There are unarguably few more prominent figures in the world of folk, roots and americana than Rhiannon Giddens. Twenty or so minutes into tonight’s Union Chapel gig, Giddens can only take a step back to accept the crowd’s heartfelt applause upon the acknowledgment of her just recently announced Pulitzer Prize for Music Award (co-winner with Michael Abels for their opera ‘Omar’). She may not have even made that particular affirmation were it not for the interjection of her partner and musical accompanist Francesco Turrisi who noted “Oh, and we should also mention the Pulitzer.” All of which had already followed a round of previously hefty audience laudation in acknowledgment of her 2022 Grammy award for best folk album. One assumes that newly found mantelpiece spacing or additional shelving at the Giddens’ Limerick residence may be soon required.
Giddens and Turrisi appear to be in high spirits. During a Little Hat Jones cover, ‘Bye Bye Baby Blues’, Giddens simply vocally mimics a trumpet’s ‘way wah’. Despite their dual musical ambidexterity and excellence there’s plainly limits to even this two pieced ensemble’s talents. After a ballet inspired piece (more of which below) Giddens jests the crowd to “Please, just imagine there’s some dancers,” and although her fiddle playing throughout the night seems close to perfect, she humorously relates a tale of being admonished by an audience member’s post after a recent Aberdeen gig for incorrect bowing where a particular Shetland fiddle piece is concerned – tut tut Ms Giddens. The crowd are also treated to a slightly sassy sounding preview from her new album ‘You’re The One’ due for release in August.

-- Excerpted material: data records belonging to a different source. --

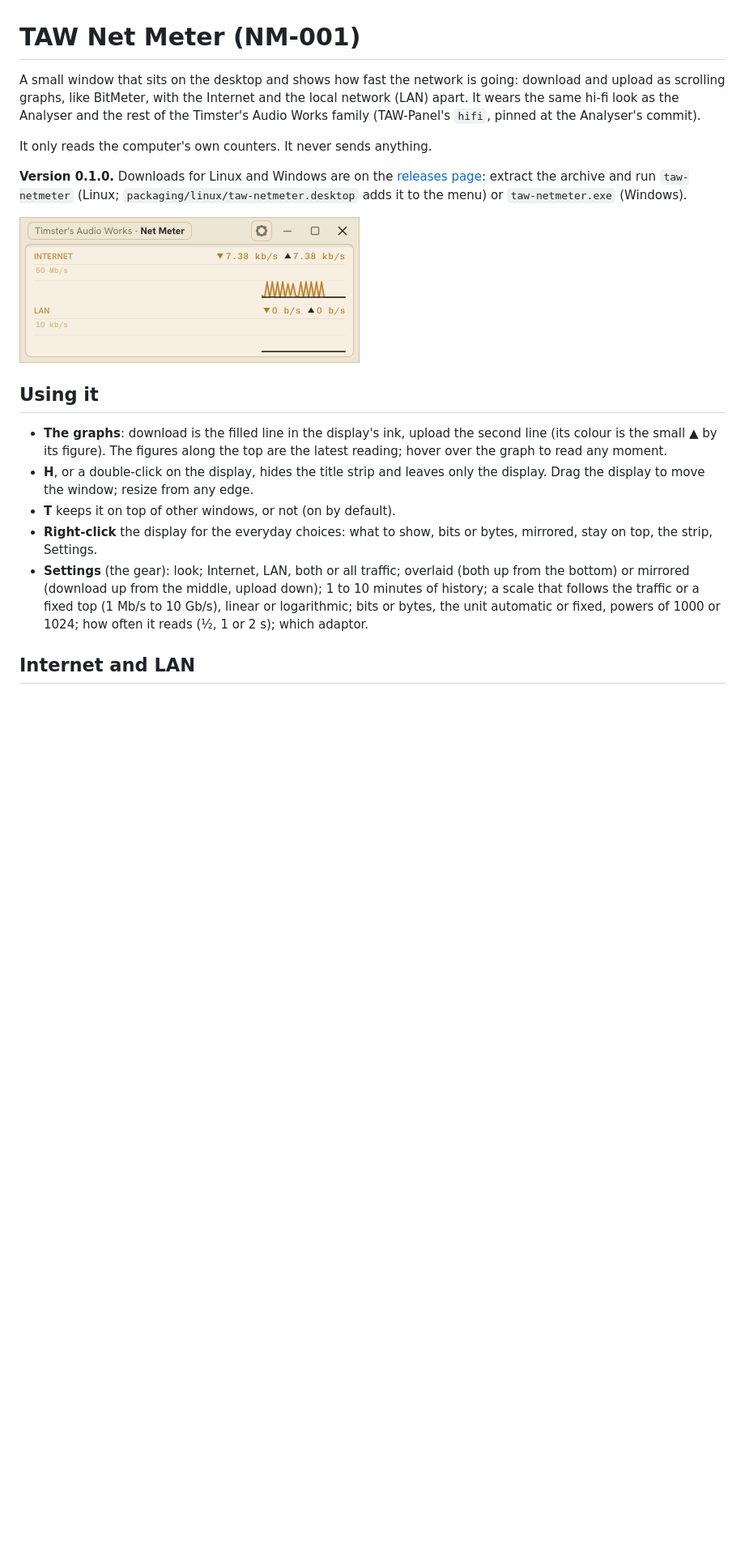
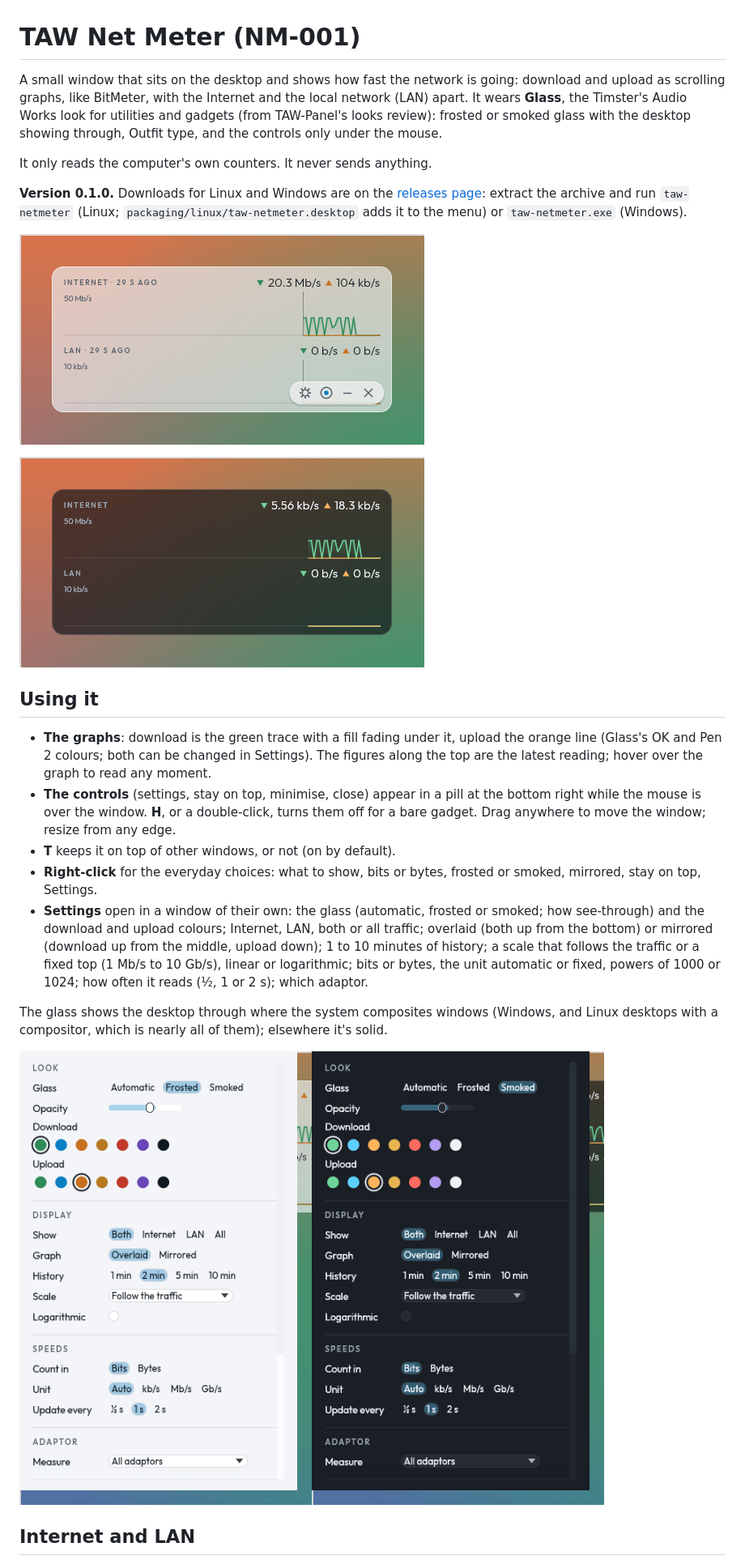
Before and after one commit to TimsterAudio/NetMeter, a Markdown page: README.md, the part around one of its changes. Shown at 81% size. GitHub-like rendering; pictures changed too: docs/screenshot-settings.png (added), docs/screenshot-smoked.png (added), docs/screenshot.png; blank space fills up the shorter version.

```diff
--- a/README.md
+++ b/README.md
@@ -1,20 +1,26 @@
 # TAW Net Meter (NM-001)
 
-A small window that sits on the desktop and shows how fast the network is going: download and upload as scrolling graphs, like BitMeter, with the Internet and the local network (LAN) apart. It wears the same hi-fi look as the Analyser and the rest of the Timster's Audio Works family (TAW-Panel's `hifi`, pinned at the Analyser's commit).
+A small window that sits on the desktop and shows how fast the network is going: download and upload as scrolling graphs, like BitMeter, with the Internet and the local network (LAN) apart. It wears **Glass**, the Timster's Audio Works look for utilities and gadgets (from TAW-Panel's looks review): frosted or smoked glass with the desktop showing through, Outfit type, and the controls only under the mouse.
 
 It only reads the computer's own counters. It never sends anything.
 
 **Version 0.1.0.** Downloads for Linux and Windows are on the [releases page](https://github.com/TimsterAudio/NetMeter/releases): extract the archive and run `taw-netmeter` (Linux; `packaging/linux/taw-netmeter.desktop` adds it to the menu) or `taw-netmeter.exe` (Windows).
 
-![The Net Meter in Spool Light](docs/screenshot.png)
+![The Net Meter on frosted glass, with the mouse over it](docs/screenshot.png)
+
+![On smoked glass](docs/screenshot-smoked.png)
 
 ## Using it
 
-- **The graphs**: download is the filled line in the display's ink, upload the second line (its colour is the small ▲ by its figure). The figures along the top are the latest reading; hover over the graph to read any moment.
-- **H**, or a double-click on the display, hides the title strip and leaves only the display. Drag the display to move the window; resize from any edge.
+- **The graphs**: download is the green trace with a fill fading under it, upload the orange line (Glass's OK and Pen 2 colours; both can be changed in Settings). The figures along the top are the latest reading; hover over the graph to read any moment.
+- **The controls** (settings, stay on top, minimise, close) appear in a pill at the bottom right while the mouse is over the window. **H**, or a double-click, turns them off for a bare gadget. Drag anywhere to move the window; resize from any edge.
 - **T** keeps it on top of other windows, or not (on by default).
-- **Right-click** the display for the everyday choices: what to show, bits or bytes, mirrored, stay on top, the strip, Settings.
-- **Settings** (the gear): look; Internet, LAN, both or all traffic; overlaid (both up from the bottom) or mirrored (download up from the middle, upload down); 1 to 10 minutes of history; a scale that follows the traffic or a fixed top (1 Mb/s to 10 Gb/s), linear or logarithmic; bits or bytes, the unit automatic or fixed, powers of 1000 or 1024; how often it reads (½, 1 or 2 s); which adaptor.
+- **Right-click** for the everyday choices: what to show, bits or bytes, frosted or smoked, mirrored, stay on top, Settings.
+- **Settings** open in a window of their own: the glass (automatic, frosted or smoked; how see-through) and the download and upload colours; Internet, LAN, both or all traffic; overlaid (both up from the bottom) or mirrored (download up from the middle, upload down); 1 to 10 minutes of history; a scale that follows the traffic or a fixed top (1 Mb/s to 10 Gb/s), linear or logarithmic; bits or bytes, the unit automatic or fixed, powers of 1000 or 1024; how often it reads (½, 1 or 2 s); which adaptor.
+
+The glass shows the desktop through where the system composites windows (Windows, and Linux desktops with a compositor, which is nearly all of them); elsewhere it's solid.
+
+![The settings window, frosted and smoked](docs/screenshot-settings.png)
 
 ## Internet and LAN
 
```
Also changed, not shown: other parts of README.md (+3 -1 lines), CHANGELOG.md (+5 -0 lines), CLAUDE.md (+2 -2 lines), docs/screenshot-porcelain-dark-mirrored.png (deleted), 7 other files.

Like many an artist, Giddens wouldn’t wish to be tied down to just one thing, but you feel that her major musical raison d’etre is as a conduit linking the multicultural future of roots music with the prominent but under told, black history of its past. As she states herself mid concert “It’s important to connect the past to present”. The aforementioned ballet number ‘Lucy Negro Redux’ sets intricate balladry to Caroline Randall Williams’ poetry suggesting a what if Shakespeare’s ‘Dark Lady Sonnets’ may have actually been based on a black woman? During a cover of Ethel Waters’ ‘Underneath our Harlem Moon’ Giddens lays tribute to Waters’ clever song writing subtlety that provoked a subliminal social challenging and eventual change during 1920’s American ‘minstrel music’ times. Giddens own ‘At The Purchaser’s Option’ emotionally imparts the same phrase once used during the slave trade, appallingly, should the child of the “purchased” slave be required or not. On ‘I Shall Not Be Moved’ the Union Chapel’s congregation has a chance to provide a gentle, but poignant vocal accompaniment to Giddens’s banjo picking and Turrisi’s accordion hum.
To bring the main set to a close Giddens covered Paul Simon’s ‘American Tune’. Simon himself had last year personally requested she join him on a televised special to play this very song, even adjusting the lyrics of the fifty year old Nixon era number to suit more modern times and a more modern singer’s views. Understandably Giddens seems overwhelmed to be hand-picked by one of America’s finest songwriters, but she need not be. Simon, you can’t help but think, would be in equal awe of her.